A good portion of the problems of those long and tedious registration times, where you settle for something less than perfect, the images that are distorted and with uneven and inconsistent color integrity are easily resolved.
It has long been understood that every screen has a printable image area, often referred to as the “sweet spot” in which the image must be placed. If the printable image area is exceeded the printed image will suffer in a variety of ways. The most pronounced problems will be with the ink deposit and registration – as they will not be consistent from the center to the edges of the image.
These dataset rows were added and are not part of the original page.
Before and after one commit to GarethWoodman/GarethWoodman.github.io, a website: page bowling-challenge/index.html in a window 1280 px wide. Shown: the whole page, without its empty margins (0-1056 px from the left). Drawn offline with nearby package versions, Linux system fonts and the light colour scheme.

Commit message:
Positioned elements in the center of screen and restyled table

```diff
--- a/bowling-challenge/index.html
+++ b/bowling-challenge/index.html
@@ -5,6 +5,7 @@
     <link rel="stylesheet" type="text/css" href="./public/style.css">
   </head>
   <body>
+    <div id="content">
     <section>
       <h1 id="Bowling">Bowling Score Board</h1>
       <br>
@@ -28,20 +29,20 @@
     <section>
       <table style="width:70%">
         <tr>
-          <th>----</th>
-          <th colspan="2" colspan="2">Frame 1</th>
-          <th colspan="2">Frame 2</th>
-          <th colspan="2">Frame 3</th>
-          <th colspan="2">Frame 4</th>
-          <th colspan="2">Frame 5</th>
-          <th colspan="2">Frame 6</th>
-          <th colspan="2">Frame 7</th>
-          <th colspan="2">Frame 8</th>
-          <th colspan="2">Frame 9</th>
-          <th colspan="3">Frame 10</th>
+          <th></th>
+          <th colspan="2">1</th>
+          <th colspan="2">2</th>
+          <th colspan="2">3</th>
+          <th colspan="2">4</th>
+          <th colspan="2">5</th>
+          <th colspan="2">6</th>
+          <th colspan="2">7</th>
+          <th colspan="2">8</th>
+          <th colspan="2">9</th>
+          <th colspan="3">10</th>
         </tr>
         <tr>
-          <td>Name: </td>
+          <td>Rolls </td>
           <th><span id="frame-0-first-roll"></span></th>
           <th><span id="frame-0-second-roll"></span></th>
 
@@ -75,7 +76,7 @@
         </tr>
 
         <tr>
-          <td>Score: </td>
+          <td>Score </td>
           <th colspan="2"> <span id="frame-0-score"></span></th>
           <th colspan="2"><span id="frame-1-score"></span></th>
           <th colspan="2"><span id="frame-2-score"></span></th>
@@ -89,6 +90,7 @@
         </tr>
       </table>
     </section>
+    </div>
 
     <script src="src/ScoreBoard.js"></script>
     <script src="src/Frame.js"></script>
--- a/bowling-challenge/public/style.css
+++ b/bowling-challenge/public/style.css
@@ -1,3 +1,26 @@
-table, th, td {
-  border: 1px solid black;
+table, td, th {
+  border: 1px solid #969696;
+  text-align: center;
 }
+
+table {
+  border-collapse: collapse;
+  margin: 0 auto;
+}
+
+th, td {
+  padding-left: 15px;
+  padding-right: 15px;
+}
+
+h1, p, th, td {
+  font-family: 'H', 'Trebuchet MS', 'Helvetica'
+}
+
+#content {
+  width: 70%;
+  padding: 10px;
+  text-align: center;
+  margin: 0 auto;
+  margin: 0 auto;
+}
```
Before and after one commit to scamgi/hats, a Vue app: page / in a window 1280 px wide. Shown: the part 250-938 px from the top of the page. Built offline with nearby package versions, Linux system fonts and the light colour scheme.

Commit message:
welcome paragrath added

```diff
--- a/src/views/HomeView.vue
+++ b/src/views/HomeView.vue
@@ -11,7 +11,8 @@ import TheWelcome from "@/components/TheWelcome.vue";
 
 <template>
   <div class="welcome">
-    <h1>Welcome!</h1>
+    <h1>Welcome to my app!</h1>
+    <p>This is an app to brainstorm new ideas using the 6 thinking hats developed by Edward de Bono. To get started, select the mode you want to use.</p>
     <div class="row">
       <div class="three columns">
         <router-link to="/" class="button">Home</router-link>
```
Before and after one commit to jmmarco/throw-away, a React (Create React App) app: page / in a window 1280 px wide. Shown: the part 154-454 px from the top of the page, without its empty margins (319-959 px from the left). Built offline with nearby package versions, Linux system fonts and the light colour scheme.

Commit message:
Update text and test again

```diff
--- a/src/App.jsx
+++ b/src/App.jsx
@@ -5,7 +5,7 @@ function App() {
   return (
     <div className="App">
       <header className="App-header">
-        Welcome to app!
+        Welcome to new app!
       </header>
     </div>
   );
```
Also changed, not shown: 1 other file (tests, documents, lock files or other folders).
There are a number of theories about how to evaluate the printable image area. All of which propose that the printable image area is rectangular or square in shape, however, the printable area is actually an oval when using a rectangular frame or a circle in the instance of a square frame. This is due to the tension of the mesh which is concentric from the center of the frame outward.
The purpose of this work is to eliminate the confusion by providing a mathematical reference that offers a visual guide as to the proper image to screen size ratio.
The discovery of the Golden Image Ratio came about from mapping the known variables that exist within the screenprinting process with regards to the consistency from image edge to edge in relation to the registration, and the consistency of the ink deposit. While problems with both of these variables can be worsened or lessened with tension, off contact and squeegee size, they all depend on an image size that does not exceed the correct image to screen size ratio.
The Golden Image Ratio is proportional to the Standard Operating Procedures in place within a given shop, dependent upon the required tension levels, off contact distance dependent upon the rheology of the ink, and the degree of registration required.
The screenprinting technologies have struggled with problems arising from the printing of images too large for the chosen frame size, simply because there is no given rule of the image to frame size to follow. The image to frame size has always been one of the suggestions that vary widely.
With over 500 known variables within the screenprinting process, there is no need to add to the myriad problems already in existence. It is obvious that the screenprinting technologies needs a guide which can be adhered to by the frame and equipment manufacturers, as well as the screenprinter. With a rule in place to know the maximum image size of a given inside dimension of the frame, the confusion and often the ultimate failure of the printed image would not be the problem that it is today.